Public release date: 22-Oct-2007
BOSTON — When elderly nursing home residents contract pneumonia, it is a blow to their already fragile health. Simin Nikbin Meydani, DVM, PhD of the Jean Mayer USDA Human Nutrition Research Center on Aging at Tufts University and colleagues report that maintaining normal serum zinc concentration in the blood may help reduce the risk of pneumonia development in that population.
“Based on our data, it appears that daily zinc intake can help nursing home residents who are susceptible to pneumonia, especially those with low serum zinc concentrations in their blood,” says Meydani, corresponding author and director of the Nutritional Immunology Laboratory at the USDA HNRCA . “The study participants with normal serum zinc concentrations in their blood reduced their risk of developing pneumonia by about 50 percent. Additionally, deaths from all causes were 39 percent lower in this group.”
Meydani and colleagues analyzed blood samples from a previous study that investigated the role of Vitamin E in preventing respiratory infections in nursing home residents ages 65 and older. The study enrolled 617 men and women from 33 nursing homes in the Boston area. All of the participants received daily supplements containing 50 percent of the recommended dietary allowance of several vitamins and minerals, including zinc, for one year. Foods that provide zinc include oysters, red meat, poultry, whole grains, beans and dairy products.
In the present study, published in the October issue of the American Journal of Clinical Nutrition, the authors compared blood samples collected at the beginning and the conclusion of the one-year study. The participants whose serum zinc concentrations remained low throughout that 12-month period had more difficulty battling pneumonia. “Not only did those participants have a higher risk of developing pneumonia when they did become sick, they did not recover as quickly and required a longer course of antibiotics,” says Meydani, who is also a professor at the Friedman School of Nutrition Science and Policy and the Sackler School of Graduate Biomedical Sciences, both at Tufts University. “We also noted a higher rate of death from all causes.”

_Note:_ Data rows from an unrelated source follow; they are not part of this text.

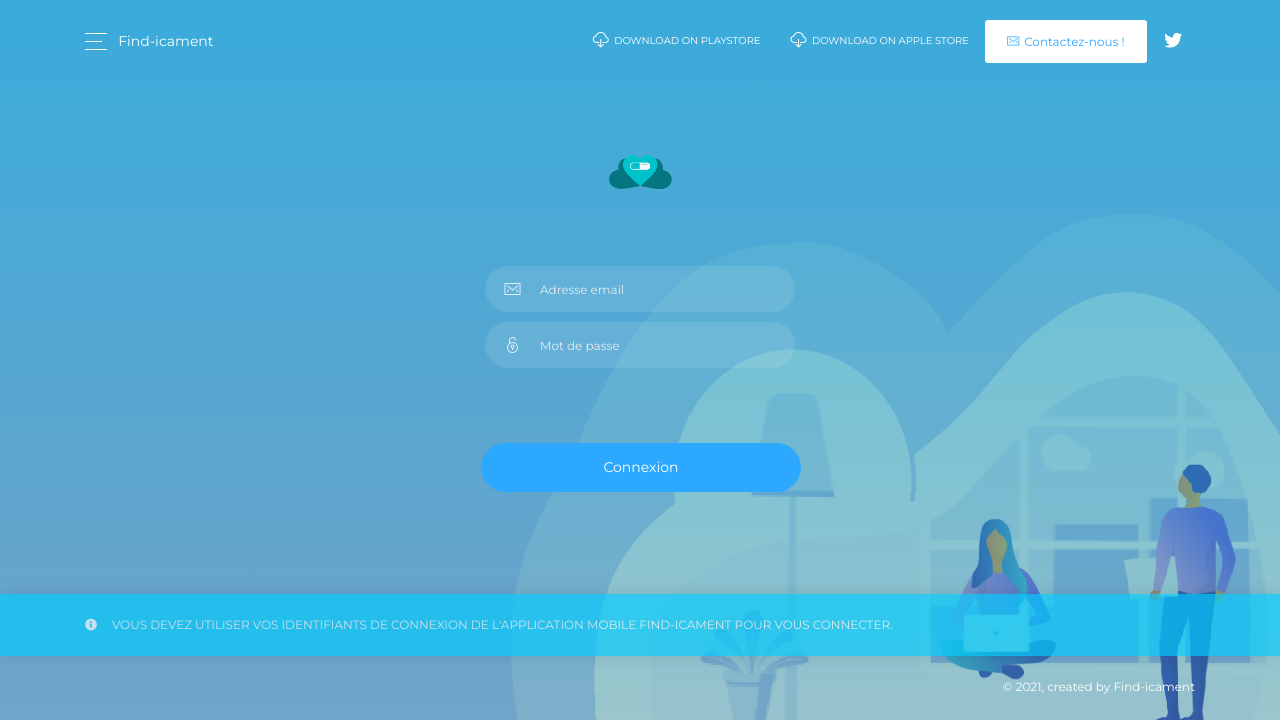
Repository: sdeschaepmeester/samanthawebsite
Page: /login-page
These files come from the project's save history. The page is drawn as it stood at one moment and after the next save; the edit follows.
The browser window is 1280 px wide. The pictures show the whole page.
The project was rebuilt for these pictures with package versions that can differ from the ones it lists, and the page was loaded fresh each time. Also part of the build but not shown: src/assets/demo/nucleo-icons-page-styles.css, src/components/Navbars/IndexNavbar.js, src/components/Headers/IndexHeader.js, src/components/Footers/DarkFooter.js, src/views/index-sections/Images.js, src/views/index-sections/Introduction.js, src/views/index-sections/Navbars.js, src/views/index-sections/Tabs.js and 19 more.

Above is the page before, as saved 2021-06-28 18:29:14.

After the next save:
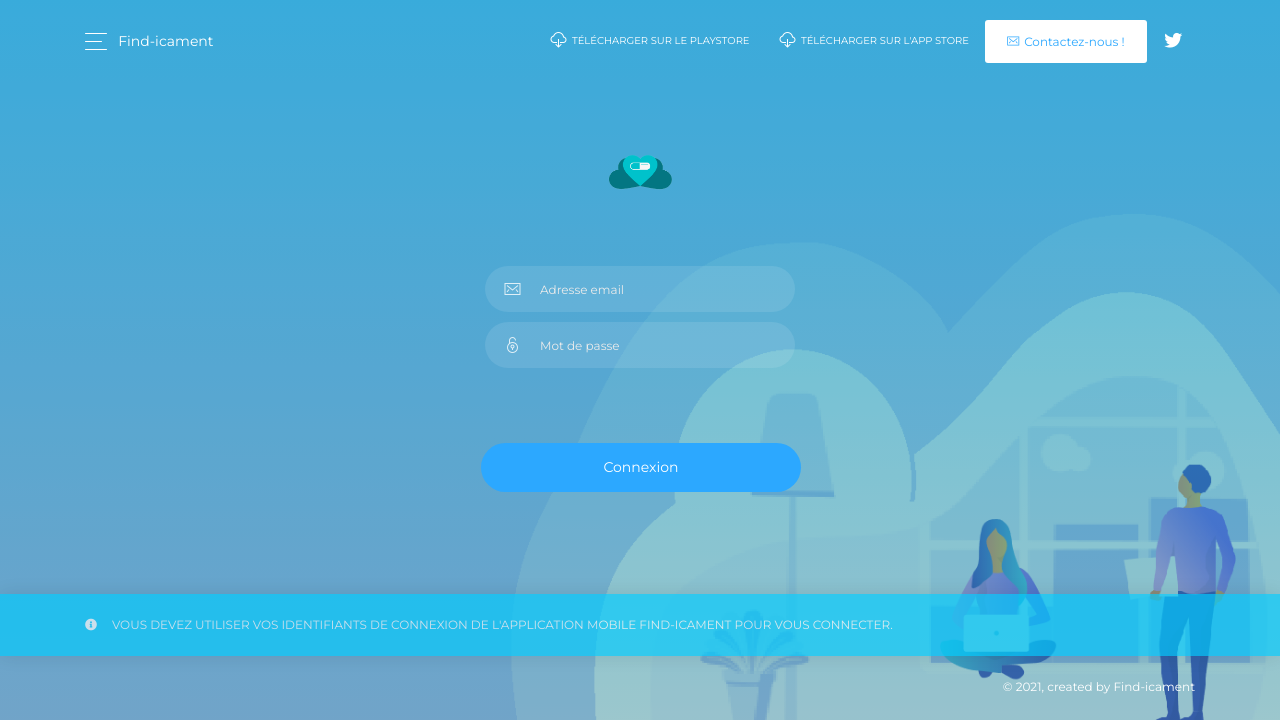
Saved 3 min 15 s later.
--- a/src/components/Navbars/NavbarLogin.js
+++ b/src/components/Navbars/NavbarLogin.js
@@ -102,7 +102,7 @@ function NavbarLogin() {
             <Nav navbar>
               <NavItem>
                 <NavLink
-                  href="https://twitter.com/findicament"
+                  href="https://play.google.com/store/search?q=find-icament&c=apps&hl=fr&gl=US"
                   onClick={(e) => {
                     e.preventDefault();
                     document
@@ -111,12 +111,12 @@ function NavbarLogin() {
                   }}
                 >
                   <i className="now-ui-icons arrows-1_cloud-download-93"></i>
-                  <p>Download on Playstore</p>
+                  <p>Télécharger sur le Playstore</p>
                 </NavLink>
               </NavItem>
               <NavItem>
                 <NavLink
-                  href="https://twitter.com/findicament"
+                  href="https://www.apple.com/fr/search/find-icament?src=globalnav"
                   onClick={(e) => {
                     e.preventDefault();
                     document
@@ -125,7 +125,7 @@ function NavbarLogin() {
                   }}
                 >
                   <i className="now-ui-icons arrows-1_cloud-download-93"></i>
-                  <p>Download on Apple store</p>
+                  <p>Télécharger sur l'App store</p>
                 </NavLink>
 
               </NavItem>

Maintaining normal serum zinc concentration in the blood throughout the 12-month study period benefited the participants even if they did develop pneumonia. Meydani adds, “Those participants with normal serum zinc concentrations in their blood were more likely to spend fewer days on antibiotics and recover more quickly.”
***Ralph’s Note- Everyone received the same amount of Zinc. Some most likely either absorbed less, or needed more due to the low serum concentrations in the blood.